**Description of the task**
Go through the data and retrieve each line that includes the string "parciales".

**Data to process**
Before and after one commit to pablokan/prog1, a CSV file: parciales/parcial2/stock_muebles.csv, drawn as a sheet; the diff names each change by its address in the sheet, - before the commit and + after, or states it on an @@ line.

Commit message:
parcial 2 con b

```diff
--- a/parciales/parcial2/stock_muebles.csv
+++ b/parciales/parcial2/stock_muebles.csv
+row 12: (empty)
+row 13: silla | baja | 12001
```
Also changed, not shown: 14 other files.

...

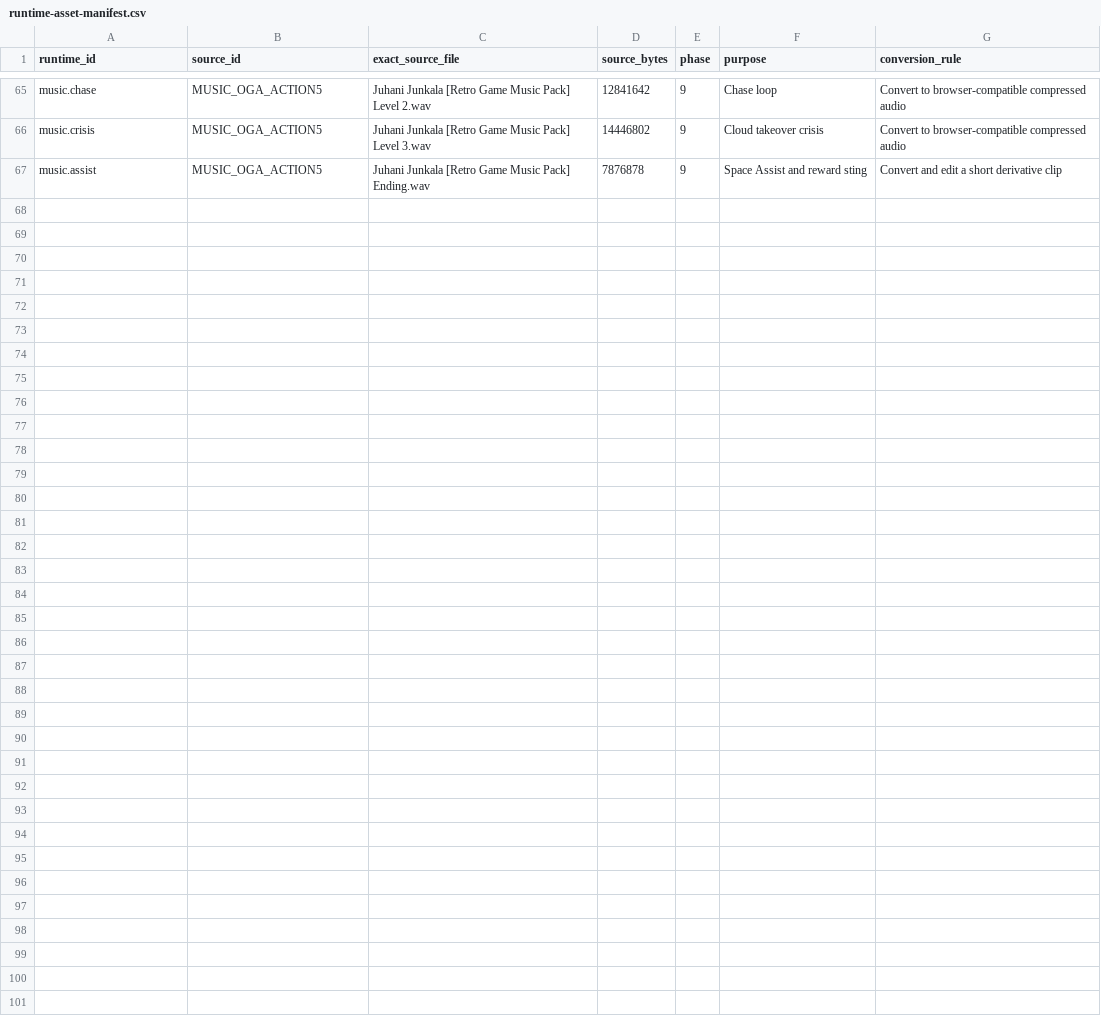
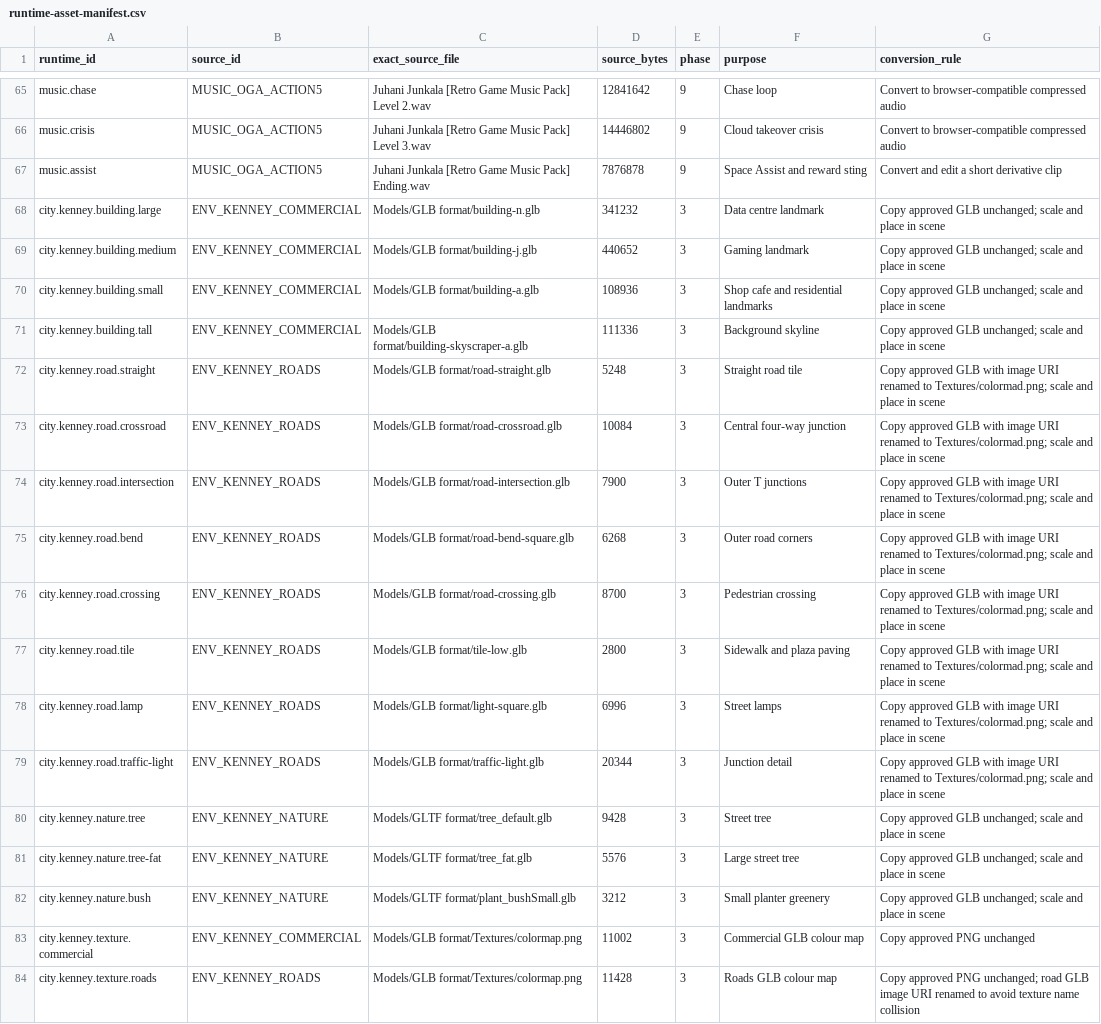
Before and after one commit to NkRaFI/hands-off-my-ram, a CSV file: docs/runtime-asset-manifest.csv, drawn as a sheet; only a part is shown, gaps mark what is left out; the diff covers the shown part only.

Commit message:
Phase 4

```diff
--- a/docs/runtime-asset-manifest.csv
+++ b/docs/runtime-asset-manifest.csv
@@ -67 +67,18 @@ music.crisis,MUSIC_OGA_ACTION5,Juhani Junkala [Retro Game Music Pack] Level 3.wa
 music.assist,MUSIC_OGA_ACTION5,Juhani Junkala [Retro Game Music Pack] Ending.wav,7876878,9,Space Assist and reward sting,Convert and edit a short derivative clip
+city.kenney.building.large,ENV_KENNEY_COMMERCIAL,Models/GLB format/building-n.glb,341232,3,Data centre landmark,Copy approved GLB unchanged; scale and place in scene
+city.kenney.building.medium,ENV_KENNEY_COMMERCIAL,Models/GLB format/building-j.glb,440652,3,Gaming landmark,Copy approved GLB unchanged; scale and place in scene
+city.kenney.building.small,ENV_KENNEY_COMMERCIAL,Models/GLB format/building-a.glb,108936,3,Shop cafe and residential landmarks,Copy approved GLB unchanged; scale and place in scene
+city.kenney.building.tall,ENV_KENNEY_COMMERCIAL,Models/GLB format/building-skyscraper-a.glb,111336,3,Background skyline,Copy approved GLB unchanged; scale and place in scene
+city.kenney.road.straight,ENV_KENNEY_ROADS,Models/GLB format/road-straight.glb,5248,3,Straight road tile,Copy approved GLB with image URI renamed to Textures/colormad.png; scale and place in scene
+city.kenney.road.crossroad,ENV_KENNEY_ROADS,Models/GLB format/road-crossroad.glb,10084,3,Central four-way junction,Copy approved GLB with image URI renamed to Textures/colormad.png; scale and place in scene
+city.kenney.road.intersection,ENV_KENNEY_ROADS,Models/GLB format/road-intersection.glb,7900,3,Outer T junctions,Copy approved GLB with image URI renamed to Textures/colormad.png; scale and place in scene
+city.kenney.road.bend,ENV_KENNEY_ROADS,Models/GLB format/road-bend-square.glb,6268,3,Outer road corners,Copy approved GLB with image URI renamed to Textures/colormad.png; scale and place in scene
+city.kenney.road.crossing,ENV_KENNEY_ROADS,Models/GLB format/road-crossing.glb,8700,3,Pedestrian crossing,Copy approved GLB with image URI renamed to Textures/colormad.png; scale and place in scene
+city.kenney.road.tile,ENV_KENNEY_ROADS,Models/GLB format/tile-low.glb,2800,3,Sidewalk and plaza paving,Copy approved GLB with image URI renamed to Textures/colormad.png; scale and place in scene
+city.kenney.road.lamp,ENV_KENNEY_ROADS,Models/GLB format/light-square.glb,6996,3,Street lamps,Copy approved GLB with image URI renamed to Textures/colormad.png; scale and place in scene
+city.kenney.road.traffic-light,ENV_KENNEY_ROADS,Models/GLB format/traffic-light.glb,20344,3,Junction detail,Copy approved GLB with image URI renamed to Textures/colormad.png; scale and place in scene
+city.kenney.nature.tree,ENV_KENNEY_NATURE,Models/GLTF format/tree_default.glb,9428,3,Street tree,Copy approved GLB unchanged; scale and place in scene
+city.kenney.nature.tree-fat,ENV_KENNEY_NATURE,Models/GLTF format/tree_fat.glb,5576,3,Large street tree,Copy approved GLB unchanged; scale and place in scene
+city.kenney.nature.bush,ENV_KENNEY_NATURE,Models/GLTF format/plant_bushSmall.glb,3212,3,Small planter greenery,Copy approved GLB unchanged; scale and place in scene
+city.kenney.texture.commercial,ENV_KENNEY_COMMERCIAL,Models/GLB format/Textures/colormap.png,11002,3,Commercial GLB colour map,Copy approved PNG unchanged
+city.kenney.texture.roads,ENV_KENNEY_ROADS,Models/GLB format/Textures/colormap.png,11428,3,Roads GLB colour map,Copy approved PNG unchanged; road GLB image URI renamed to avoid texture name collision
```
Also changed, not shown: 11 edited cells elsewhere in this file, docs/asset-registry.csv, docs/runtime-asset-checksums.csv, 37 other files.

---

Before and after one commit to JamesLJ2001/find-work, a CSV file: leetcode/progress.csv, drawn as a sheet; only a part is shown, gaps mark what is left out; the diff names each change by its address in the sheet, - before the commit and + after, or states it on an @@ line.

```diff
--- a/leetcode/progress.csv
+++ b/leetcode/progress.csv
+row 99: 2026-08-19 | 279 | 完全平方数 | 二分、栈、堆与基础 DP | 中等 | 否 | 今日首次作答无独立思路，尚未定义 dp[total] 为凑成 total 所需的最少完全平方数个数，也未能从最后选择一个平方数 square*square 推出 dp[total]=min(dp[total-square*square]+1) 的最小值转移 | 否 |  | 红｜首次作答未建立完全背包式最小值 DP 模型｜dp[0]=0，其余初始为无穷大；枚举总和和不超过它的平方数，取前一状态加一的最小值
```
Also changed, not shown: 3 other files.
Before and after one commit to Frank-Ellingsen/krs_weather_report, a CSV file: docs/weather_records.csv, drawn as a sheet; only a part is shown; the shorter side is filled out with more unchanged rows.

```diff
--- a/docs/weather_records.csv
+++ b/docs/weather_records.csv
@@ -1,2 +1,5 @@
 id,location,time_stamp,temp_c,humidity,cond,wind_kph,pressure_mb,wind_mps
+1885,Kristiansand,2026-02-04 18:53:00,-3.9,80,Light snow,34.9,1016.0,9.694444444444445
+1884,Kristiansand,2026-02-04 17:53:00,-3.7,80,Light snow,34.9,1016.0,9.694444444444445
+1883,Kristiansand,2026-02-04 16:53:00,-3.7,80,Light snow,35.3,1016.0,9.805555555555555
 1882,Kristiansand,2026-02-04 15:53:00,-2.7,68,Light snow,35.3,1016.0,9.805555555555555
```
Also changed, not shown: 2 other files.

**Exercise answer**
Before and after one commit to pablokan/prog1, a CSV file: parciales/parcial2/stock_muebles.csv, drawn as a sheet; the diff names each change by its address in the sheet, - before the commit and + after, or states it on an @@ line.
--- a/parciales/parcial2/stock_muebles.csv
+++ b/parciales/parcial2/stock_muebles.csv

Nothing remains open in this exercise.